Horns - Review
Author: Joe Hill
At first Ig thought the horns were a hallucination, the product of a mind damaged by rage and grief. He had spent the last year in a lonely, private purgatory, following the death of his beloved, Merrin Williams, who was raped and murdered under inexplicable circumstances. A mental breakdown would have been the most natural thing in the world. But there was nothing natural about the horns, which were all too real.
Once the righteous Ig had enjoyed the life of the blessed: born into privilege, the second son of a renowned musician and younger brother of a rising late-night TV star, he had security, wealth, and a place in his community. Ig had it all, and more—he had Merrin and a love founded on shared daydreams, mutual daring, and unlikely midsummer magic.
But Merrin’s death damned all that. The only suspect in the crime, Ig was never charged or tried. And he was never cleared. In the court of public opinion in Gideon, New Hampshire, Ig is and always will be guilty because his rich and connected parents pulled strings to make the investigation go away. Nothing Ig can do, nothing he can say, matters. Everyone, it seems, including God, has abandoned him. Everyone, that is, but the devil inside. . . .
Now Ig is possessed of a terrible new power to go with his terrible new look—a macabre talent he intends to use to find the monster who killed Merrin and destroyed his life. Being good and praying for the best got him nowhere. It’s time for a little revenge. . . . It’s time the devil had his due. . . .
I loved it! I am such a little horror freak. I have loved Stephen Kings books since sixth grade, and I have never stopped enjoying them. I didn't want to read this book and think the whole time how Joe Hill is Stephen King's son - I didn't want to compare like that, it seems unfair. I was able to forget that fact most of the book, with the exception of a few times, when you could just tell he is the King's son.

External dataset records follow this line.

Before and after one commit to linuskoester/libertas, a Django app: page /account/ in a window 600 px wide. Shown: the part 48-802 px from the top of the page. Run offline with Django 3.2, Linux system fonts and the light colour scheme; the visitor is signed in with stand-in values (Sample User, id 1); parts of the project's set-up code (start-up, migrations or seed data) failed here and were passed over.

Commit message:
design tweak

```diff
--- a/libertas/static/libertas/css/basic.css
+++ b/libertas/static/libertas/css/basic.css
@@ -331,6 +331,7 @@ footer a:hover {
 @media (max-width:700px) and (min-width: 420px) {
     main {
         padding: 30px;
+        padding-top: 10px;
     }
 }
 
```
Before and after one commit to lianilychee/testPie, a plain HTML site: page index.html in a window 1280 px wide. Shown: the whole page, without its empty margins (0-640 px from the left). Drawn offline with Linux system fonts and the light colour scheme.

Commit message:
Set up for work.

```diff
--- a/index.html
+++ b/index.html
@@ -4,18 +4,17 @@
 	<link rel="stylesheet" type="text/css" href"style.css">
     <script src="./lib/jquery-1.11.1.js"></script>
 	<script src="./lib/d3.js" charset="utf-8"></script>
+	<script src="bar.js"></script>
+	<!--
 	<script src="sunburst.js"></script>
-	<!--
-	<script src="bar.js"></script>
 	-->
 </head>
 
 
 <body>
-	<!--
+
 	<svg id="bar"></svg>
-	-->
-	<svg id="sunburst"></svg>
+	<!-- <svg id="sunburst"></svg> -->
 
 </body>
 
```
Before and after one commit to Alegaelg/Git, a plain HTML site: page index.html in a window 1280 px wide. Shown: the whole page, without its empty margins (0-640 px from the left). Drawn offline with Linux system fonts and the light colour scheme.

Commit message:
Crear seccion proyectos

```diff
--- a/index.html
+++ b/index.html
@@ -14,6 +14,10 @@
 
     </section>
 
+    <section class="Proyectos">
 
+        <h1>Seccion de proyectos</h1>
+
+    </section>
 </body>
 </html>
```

Ig's story is a sad one - the girl he loved for most of his life is brutally raped and killed. And he is the main suspect. Ig had always been a good boy. He was the kid who followed his parent's orders, never caused trouble, was a good Christian who went to church and prayed, and believed in the good in everyone. After Merrin's death however, he was no longer the golden child around town - people kept their feelings to themselves, but inwardly, they resented and reviled Ig, thinking that he had gotten away with murder. And if Ig was the town's golden boy, Merrin was their golden girl.
When Ig suddenly wakes up with horns and new powers, he learns truths that had been buried inside people, the things they keep to themselves. And he learns what really happened the night Merrin was killed.
This book is not all sadness and horror - there is some levity to the story, although there are two scenes that really bothered me. One I had to even skip a few pages past. There was a reference to Bangor, Maine, and a reference to Carrie. And there are a few sentences that to me, smacked so much of King. Ig is talking to his current girlfriend Glenna. He is telling her to leave the town, change her life, make something of herself. And then Ig says "Go on now, Glenna. Rearview mirror. " I just sounds to me so King-like, perhaps he helped Joe craft it.
I only had one question that I felt never was resolved enough for me- why did Ig develop these powers and horns in the first place?
I loved this book - I think Hill took this genre by the horns, the very genre his father is master of, and proved himself to be an outstanding author in his own right.
Don't forget to enter my giveaway, part of the Literary Blog Hop! You could win a hardcover copy of Call of the Wild by Jack London.